[Excerpted from Introduction by Gene Daniels] The story of Rath Packing Company of Waterloo, Iowa, is alternately a model of the American Dream and the story of a dream turned nightmare.
Started in Iowa in 1891 with a work force of 22, Rath employed 8,000 people at its peak. In 1944, workers at Rath slaughtered 12,000 hogs, cattle and sheep a day. It was the largest and most modern packing house in the world.
In the 1950s and early 1960s, however, Rath's management failed to make several strategic moves. They failed to market Rath's products to supermarkets, thinking "Mom & Pop" stores would remain the backbone of community grocery shopping. Little attention was paid to the growing conglomeration within the meatpacking industry itself And, management failed to re-invest in new machinery and processes and failed to build a new facility like the single-story buildings being constructed by competitors. All these factors combined to provide Rath with short-term prof its and long-term headaches. By the 1970s the company was in deep trouble.
Redmon, Gene; Mueller, Chuck; and Daniels, Gene
"A Lost Dream: Worker Control at Rath Packing,"
Labor Research Review:
6, Article 10.
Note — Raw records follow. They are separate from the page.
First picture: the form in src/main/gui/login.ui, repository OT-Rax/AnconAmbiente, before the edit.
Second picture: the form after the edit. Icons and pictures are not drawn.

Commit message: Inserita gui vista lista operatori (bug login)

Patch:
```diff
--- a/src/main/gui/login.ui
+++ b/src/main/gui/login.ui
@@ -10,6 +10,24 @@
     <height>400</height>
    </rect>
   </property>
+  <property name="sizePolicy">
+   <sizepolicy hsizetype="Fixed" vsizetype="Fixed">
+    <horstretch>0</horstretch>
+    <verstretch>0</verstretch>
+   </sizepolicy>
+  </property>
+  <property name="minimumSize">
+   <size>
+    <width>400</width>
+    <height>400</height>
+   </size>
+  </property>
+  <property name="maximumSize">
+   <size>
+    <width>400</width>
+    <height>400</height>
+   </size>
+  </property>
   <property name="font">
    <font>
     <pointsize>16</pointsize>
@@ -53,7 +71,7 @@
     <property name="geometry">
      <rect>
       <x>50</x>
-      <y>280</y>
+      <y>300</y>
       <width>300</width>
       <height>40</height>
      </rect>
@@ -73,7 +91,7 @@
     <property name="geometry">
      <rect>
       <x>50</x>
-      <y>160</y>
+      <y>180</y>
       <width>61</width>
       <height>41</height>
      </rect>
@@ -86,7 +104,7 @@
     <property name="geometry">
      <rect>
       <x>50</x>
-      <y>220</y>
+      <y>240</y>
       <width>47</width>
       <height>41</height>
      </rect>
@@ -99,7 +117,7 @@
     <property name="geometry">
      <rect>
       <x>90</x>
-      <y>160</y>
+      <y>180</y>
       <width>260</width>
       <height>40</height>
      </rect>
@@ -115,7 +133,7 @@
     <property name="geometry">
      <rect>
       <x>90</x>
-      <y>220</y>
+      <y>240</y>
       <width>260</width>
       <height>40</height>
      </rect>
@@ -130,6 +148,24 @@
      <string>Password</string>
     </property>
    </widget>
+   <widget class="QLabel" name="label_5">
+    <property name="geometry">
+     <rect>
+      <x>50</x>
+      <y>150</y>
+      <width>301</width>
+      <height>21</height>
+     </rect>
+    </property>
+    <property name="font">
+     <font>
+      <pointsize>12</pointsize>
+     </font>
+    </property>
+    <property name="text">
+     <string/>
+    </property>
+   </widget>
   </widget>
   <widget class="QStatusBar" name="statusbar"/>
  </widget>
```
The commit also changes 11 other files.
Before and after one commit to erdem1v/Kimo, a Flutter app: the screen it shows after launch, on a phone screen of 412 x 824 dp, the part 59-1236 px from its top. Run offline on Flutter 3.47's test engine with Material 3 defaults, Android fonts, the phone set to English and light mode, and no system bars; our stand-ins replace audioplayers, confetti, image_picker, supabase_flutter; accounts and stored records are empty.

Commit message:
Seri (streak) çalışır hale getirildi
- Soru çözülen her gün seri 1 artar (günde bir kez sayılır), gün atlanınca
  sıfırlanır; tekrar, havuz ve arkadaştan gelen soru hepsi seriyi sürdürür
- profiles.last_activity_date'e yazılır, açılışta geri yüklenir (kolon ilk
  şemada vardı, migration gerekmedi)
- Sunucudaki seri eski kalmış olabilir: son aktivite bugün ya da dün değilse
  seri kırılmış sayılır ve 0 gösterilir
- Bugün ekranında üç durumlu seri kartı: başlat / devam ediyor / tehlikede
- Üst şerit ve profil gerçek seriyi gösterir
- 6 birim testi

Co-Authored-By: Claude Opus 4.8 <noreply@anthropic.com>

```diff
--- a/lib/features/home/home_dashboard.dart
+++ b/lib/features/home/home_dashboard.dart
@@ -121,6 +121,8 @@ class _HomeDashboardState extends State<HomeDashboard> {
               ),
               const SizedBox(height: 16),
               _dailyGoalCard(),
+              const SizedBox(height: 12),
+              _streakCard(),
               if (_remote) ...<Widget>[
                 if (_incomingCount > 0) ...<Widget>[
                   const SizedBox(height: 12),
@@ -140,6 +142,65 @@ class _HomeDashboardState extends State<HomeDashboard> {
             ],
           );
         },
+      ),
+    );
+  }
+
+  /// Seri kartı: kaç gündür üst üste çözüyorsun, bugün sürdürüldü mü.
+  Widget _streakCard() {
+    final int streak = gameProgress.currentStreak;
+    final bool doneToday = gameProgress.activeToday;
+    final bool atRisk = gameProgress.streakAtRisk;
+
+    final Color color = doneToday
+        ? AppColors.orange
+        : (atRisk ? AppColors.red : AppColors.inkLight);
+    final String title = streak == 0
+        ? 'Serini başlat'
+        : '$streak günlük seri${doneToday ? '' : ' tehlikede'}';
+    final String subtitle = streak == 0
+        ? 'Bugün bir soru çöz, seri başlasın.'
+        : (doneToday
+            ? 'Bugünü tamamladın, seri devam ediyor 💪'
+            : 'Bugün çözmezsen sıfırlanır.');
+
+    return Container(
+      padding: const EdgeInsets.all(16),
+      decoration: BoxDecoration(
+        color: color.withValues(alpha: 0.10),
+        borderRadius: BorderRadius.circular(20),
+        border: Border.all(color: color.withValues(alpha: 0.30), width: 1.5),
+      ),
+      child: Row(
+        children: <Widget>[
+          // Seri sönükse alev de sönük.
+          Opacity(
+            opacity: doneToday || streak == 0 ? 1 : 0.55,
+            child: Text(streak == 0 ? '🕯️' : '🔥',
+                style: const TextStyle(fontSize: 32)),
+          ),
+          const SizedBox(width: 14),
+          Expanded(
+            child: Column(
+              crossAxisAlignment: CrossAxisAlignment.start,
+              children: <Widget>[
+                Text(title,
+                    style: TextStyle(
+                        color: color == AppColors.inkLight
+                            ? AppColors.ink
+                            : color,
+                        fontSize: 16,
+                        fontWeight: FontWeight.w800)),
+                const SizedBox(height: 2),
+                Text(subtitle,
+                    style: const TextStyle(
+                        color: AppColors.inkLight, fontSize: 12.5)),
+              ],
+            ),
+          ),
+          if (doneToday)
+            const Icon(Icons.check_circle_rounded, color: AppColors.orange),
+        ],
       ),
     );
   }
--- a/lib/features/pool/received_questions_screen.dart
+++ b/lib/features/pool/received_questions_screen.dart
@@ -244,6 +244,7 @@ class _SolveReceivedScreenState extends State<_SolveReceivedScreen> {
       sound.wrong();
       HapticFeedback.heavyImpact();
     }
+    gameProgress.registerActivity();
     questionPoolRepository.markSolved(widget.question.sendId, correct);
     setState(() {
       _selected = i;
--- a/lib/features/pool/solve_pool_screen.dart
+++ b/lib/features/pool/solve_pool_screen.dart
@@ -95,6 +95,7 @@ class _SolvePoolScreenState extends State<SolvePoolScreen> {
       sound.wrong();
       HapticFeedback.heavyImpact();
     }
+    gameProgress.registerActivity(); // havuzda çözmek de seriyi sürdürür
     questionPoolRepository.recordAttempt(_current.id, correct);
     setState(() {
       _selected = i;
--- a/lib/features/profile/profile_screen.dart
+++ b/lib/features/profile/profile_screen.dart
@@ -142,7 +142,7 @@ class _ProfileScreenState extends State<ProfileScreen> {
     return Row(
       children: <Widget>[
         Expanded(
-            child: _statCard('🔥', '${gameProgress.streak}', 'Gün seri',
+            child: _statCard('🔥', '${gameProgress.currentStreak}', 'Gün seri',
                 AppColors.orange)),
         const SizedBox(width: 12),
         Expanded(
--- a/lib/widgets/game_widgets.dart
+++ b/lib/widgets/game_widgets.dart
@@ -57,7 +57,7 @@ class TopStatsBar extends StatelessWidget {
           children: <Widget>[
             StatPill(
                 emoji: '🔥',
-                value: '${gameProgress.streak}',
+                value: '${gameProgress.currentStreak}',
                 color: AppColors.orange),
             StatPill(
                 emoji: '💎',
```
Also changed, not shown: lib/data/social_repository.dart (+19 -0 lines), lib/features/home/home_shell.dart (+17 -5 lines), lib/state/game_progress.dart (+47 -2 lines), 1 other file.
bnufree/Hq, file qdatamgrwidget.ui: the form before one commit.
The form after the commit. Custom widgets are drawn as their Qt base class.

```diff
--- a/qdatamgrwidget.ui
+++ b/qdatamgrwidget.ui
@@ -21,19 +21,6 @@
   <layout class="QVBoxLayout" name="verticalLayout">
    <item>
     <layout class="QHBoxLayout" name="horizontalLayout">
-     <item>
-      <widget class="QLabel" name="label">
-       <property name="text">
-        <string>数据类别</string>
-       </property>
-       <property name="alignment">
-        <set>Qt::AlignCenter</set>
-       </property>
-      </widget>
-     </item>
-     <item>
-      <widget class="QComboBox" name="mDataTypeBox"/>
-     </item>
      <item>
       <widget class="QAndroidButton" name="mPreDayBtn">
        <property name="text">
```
Available at: http://digitalcommons.ilr.cornell.edu/lrr/vol1/iss6/10